A 73 yesterday was good enough for Michelle Wie to make the cut, but she sits 10 strokes back, out of contention.
Wie puts in a day of work
It was a grind-it-out, make-the-cut kind of round for Michelle Wie yesterday.
But it was an attack-the-course, score-low kind of day for a lot of other golfers at the Fields Open in Hawaii at windless Ko Olina Resort. The second round ended with the leaders in double-digit under-par numbers, while Wie battled to stay in the red and survive to play another day.
Wie shot 1-over 73. Coupled with her 3-under 69 in Thursday's first round, the 2 under was enough to make the cut.
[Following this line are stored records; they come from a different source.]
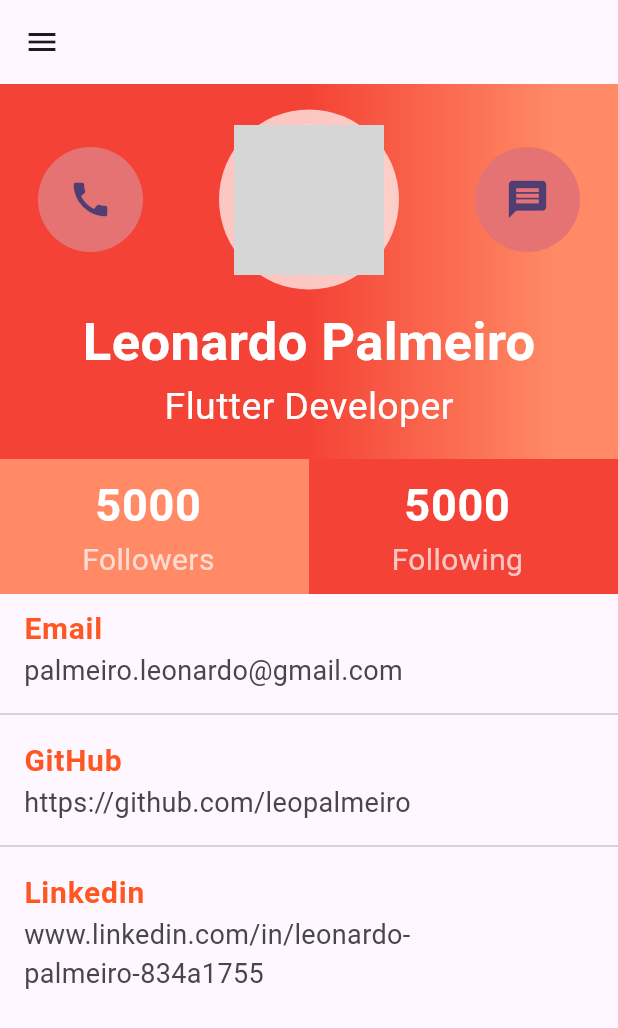
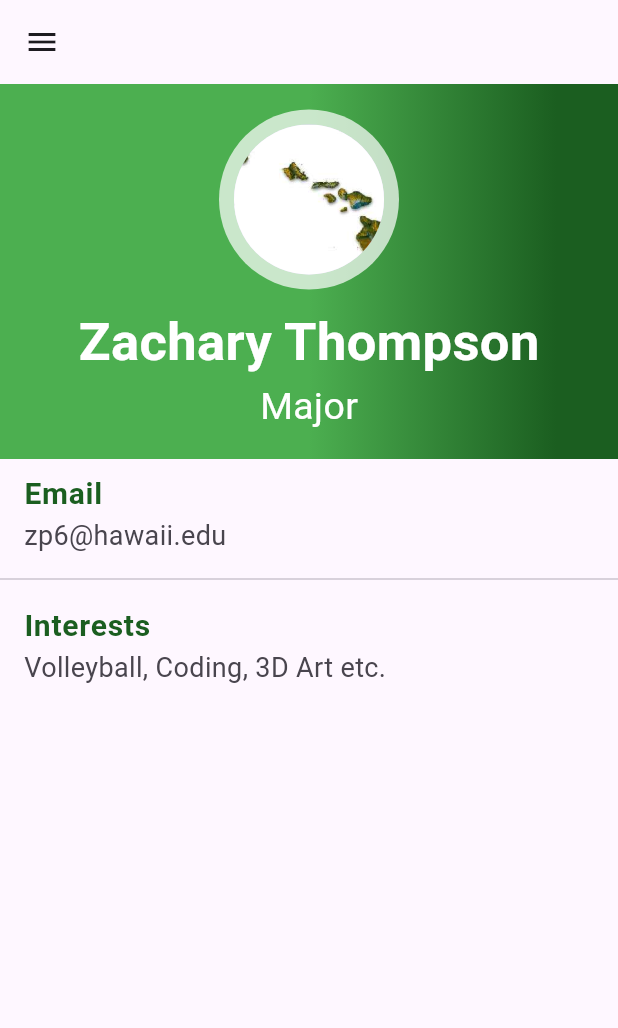
Before and after one commit to UH-Uni-Verse/App, a Flutter app: the MessagesPage screen opened directly, in the side drawer, after a tap on "Profile Page", on a phone screen of 412 x 824 dp. Shown: the top 1028 px of the screen. Run offline on Flutter 3.47's test engine with Material 2 defaults, Android fonts, the phone set to English and light mode, and no system bars; grey boxes are pictures that could not be loaded.

Commit message:
finished basic messaging UI

```diff
--- a/lib/data.dart
+++ b/lib/data.dart
@@ -11,3 +11,16 @@ class DemoValues {
   static final String postTitle = "Sample Class";
 
 }
+
+class ProfileValues {
+  static final String userImage = "assets/images/hawaii-image.jpg";
+  static final String userMajor = "Major";
+  static final String userName = "Zachary Thompson";
+  static final String userEmail = "zp6@hawaii.edu";
+  static final String userInterest = "Volleyball, Coding, 3D Art etc.";
+}
+
+class MessageValues {
+  static final String text = "Hey, how is this class?";
+  static final isCurrentUser = true;
+}
--- a/lib/messages.dart
+++ b/lib/messages.dart
@@ -3,6 +3,7 @@ import 'home.dart';
 import 'profile.dart';
 import 'messages.dart';
 import 'marketplace.dart';
+import 'data.dart';
 
 
 class MessagesPage extends StatefulWidget {
@@ -17,11 +18,27 @@ class _MessagesPageState extends State<MessagesPage> {
     return Scaffold(
       appBar: AppBar(),
       body: Center(
-        child: Container(
-          width: 500,
-          child: Text(
-            'Basic messaging page, allows students to connect with clubs and other students, ask them questions etc.'  ),
-        ),
+        child: Align(
+    // align the child within the container
+            alignment: MessageValues.isCurrentUser ? Alignment.centerRight : Alignment.centerLeft,
+            child: DecoratedBox(
+    // chat bubble decoration
+              decoration: BoxDecoration(
+                color: MessageValues.isCurrentUser ? Colors.green.shade900 : Colors.grey[300],
+                borderRadius: BorderRadius.circular(16),
+              ),
+              child: Padding(
+                padding: const EdgeInsets.all(12),
+                child: Text(
+                  MessageValues.text,
+                  style: Theme.of(context).textTheme.bodyText1!.copyWith(
+                  color: MessageValues.isCurrentUser ? Colors.white : Colors.black87),
+                ),
+              ),
+
+            ) ,
+
+          ),
       ),
       drawer: Drawer(
         // Add a ListView to the drawer. This ensures the user can scroll
--- a/lib/profile.dart
+++ b/lib/profile.dart
@@ -3,6 +3,7 @@ import 'home.dart';
 import 'profile.dart';
 import 'messages.dart';
 import 'marketplace.dart';
+import 'data.dart';
 
 
 class ProfilePage extends StatefulWidget {
@@ -22,7 +23,7 @@ class _ProfilePageState extends State<ProfilePage> {
             height: 250,
             decoration: BoxDecoration(
               gradient: LinearGradient(
-                colors: [Colors.red, Colors.deepOrange.shade300],
+                colors: [Colors.green, Colors.green.shade900],
                 begin: Alignment.centerLeft,
                 end: Alignment.centerRight,
                 stops: [0.5, 0.9],
@@ -36,28 +37,12 @@ class _ProfilePageState extends State<ProfilePage> {
                   mainAxisAlignment: MainAxisAlignment.spaceAround,
                   children: <Widget>[
                     CircleAvatar(
-                      backgroundColor: Colors.red.shade300,
-                      minRadius: 35.0,
-                      child: Icon(
-                          Icons.call,
-                          size: 30.0
-                      ),
-                    ),
-                    CircleAvatar(
                       backgroundColor: Colors.white70,
                       minRadius: 60.0,
                       child: CircleAvatar(
                         radius: 50.0,
                         backgroundImage:
-                        AssetImage('assets/images/perfil-min.jpg'),
-                      ),
-                    ),
-                    CircleAvatar(
-                      backgroundColor: Colors.red.shade300,
-                      minRadius: 35.0,
-                      child: Icon(
-                          Icons.message,
-                          size: 30.0
+                        AssetImage('assets/images/hawaii-image.jpg'),
                       ),
                     ),
                   ],
@@ -66,7 +51,7 @@ class _ProfilePageState extends State<ProfilePage> {
                   height: 10,
                 ),
                 Text(
-                  'Leonardo Palmeiro',
+                  ProfileValues.userName,
                   style: TextStyle(
                     fontSize: 35,
                     fontWeight: FontWeight.bold,
@@ -74,64 +59,10 @@ class _ProfilePageState extends State<ProfilePage> {
                   ),
                 ),
                 Text(
-                  'Flutter Developer',
+                  ProfileValues.userMajor,
                   style: TextStyle(
                     color: Colors.white,
                     fontSize: 25,
-                  ),
-                ),
-              ],
-            ),
-          ),
-          Container(
-            child: Row(
-              children: <Widget>[
-                Expanded(
-                  child: Container(
-                    color: Colors.deepOrange.shade300,
-                    child: ListTile(
-                      title: Text(
-                        '5000',
-                        textAlign: TextAlign.center,
-                        style: TextStyle(
-                          fontWeight: FontWeight.bold,
-                          fontSize: 30,
-                          color: Colors.white,
-                        ),
-                      ),
-                      subtitle: Text(
-                        'Followers',
-                        textAlign: TextAlign.center,
-                        style: TextStyle(
-                          fontSize: 20,
-                          color: Colors.white70,
-                        ),
-                      ),
-                    ),
-                  ),
-                ),
-                Expanded(
-                  child: Container(
-                    color: Colors.red,
-                    child: ListTile(
-                      title: Text(
-                        '5000',
-                        textAlign: TextAlign.center,
-                        style: TextStyle(
-                          fontWeight: FontWeight.bold,
-                          fontSize: 30,
-                          color: Colors.white,
-                        ),
-                      ),
-                      subtitle: Text(
-                        'Following',
-                        textAlign: TextAlign.center,
-                        style: TextStyle(
-                          fontSize: 20,
-                          color: Colors.white70,
-                        ),
-                      ),
-                    ),
                   ),
                 ),
               ],
@@ -144,13 +75,13 @@ class _ProfilePageState extends State<ProfilePage> {
                   title: Text(
                     'Email',
                     style: TextStyle(
-                      color: Colors.deepOrange,
+                      color: Colors.green.shade900,
                       fontSize: 20,
                       fontWeight: FontWeight.bold,
                     ),
                   ),
                   subtitle: Text(
-                    'palmeiro.leonardo@gmail.com',
+                    ProfileValues.userEmail,
                     style: TextStyle(
                         fontSize: 18
                     ),
@@ -159,32 +90,15 @@ class _ProfilePageState extends State<ProfilePage> {
                 Divider(),
                 ListTile(
                   title: Text(
-                    'GitHub',
+                    'Interests',
                     style: TextStyle(
-                      color: Colors.deepOrange,
+                      color: Colors.green.shade900,
                       fontSize: 20,
                       fontWeight: FontWeight.bold,
                     ),
                   ),
                   subtitle: Text(
-                    'https://github.com/leopalmeiro',
-                    style: TextStyle(
-                        fontSize: 18
-                    ),
-                  ),
-                ),
-                Divider(),
-                ListTile(
-                  title: Text(
-                    'Linkedin',
-                    style: TextStyle(
-                      color: Colors.deepOrange,
-                      fontSize: 20,
-                      fontWeight: FontWeight.bold,
-                    ),
-                  ),
-                  subtitle: Text(
-                    'www.linkedin.com/in/leonardo-palmeiro-834a1755',
+                    ProfileValues.userInterest,
                     style: TextStyle(
                         fontSize: 18
                     ),
```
Conditions were near perfect, with nearly no wind, but four bogeys took away any chance of a monster round that would put her anywhere near contention.
Wie is tied for 41st with seven other golfers, including defending champion Stacy Prammanasudh (70-72) and Sacred Hearts senior Ayaka Kaneko (72-70), the only amateur in the field.
Kaneko and Wie start 20 minutes apart this morning, both at the 10th tee -- Kaneko at 8:50 with Charlotte Mayorkas and Meena Lee and Wie at 9:10 with Cindy Posechnik and Leta Lindley.
Afterward yesterday, Wie said she wasn't disappointed by shooting over par, and actually felt she played better than Thursday. She didn't get discouraged when she couldn't get a run of birdies going as she did in the first round.
"I tell myself I have a choice of either sulking about it or thinking about a situation, or I can make a little game out of it and pull myself out," Wie said.
Some of that obviously has to do with these being her best back-to-back competitive rounds since she closed out the Evian Masters in July 2006, with 70 and 68 and finished tied for second.
It's funny when an 18-year-old says "It felt like old times," which was Wie's reaction to a 35-foot downhill putt to save par on the 489-yard No. 5 yesterday. Actually, this might be something new, as Wie's putting Thursday and for the front nine yesterday was as good as -- if not better than -- ever.
"Yesterday my putter was really hot, so that's why I dropped a lot of putts. Today I also dropped a lot of long ones early on," Wie said. "I'm a little rusty (for) tournament mode, but I feel like I have two really solid rounds under my belt.
"Hopefully the score (today) will show how well I'm playing," she said.
Some of the numbers (six fairways and seven greens missed yesterday) don't agree with Wie's positive assessment of her game. But she's not trying to get back to where she was two years ago all in one round or one tournament.
"You know, it's still very early on," she said. "It's my first tournament back. ... I feel like my distance is coming back. I had a lot of really good solid shots. Had a couple bad breaks on a couple of lies throughout the round. That's what golf is."
She made the best of a terrible lie on No. 11, where she nearly saved par despite having to punch back onto the fairway from far to the left, with her ball nestled in rough dangerously near the curb -- not only dangerous to her score, but also to her injury-prone wrists.
After a couple of practice swings, Wie managed to get through some trees and to within 40 feet of the flag. She chipped to 6 feet, but her putt for par stopped one rotation short of the hole.
"I think it was seriously one of the best shots that I hit today. I had a 7-iron and I was on the path, so the ball was a lot higher than my feet," she said. "I just felt like I was really confident with that shot. I just really trusted myself.
"Just a really interesting shot. I never had it before, and I hope I never do again."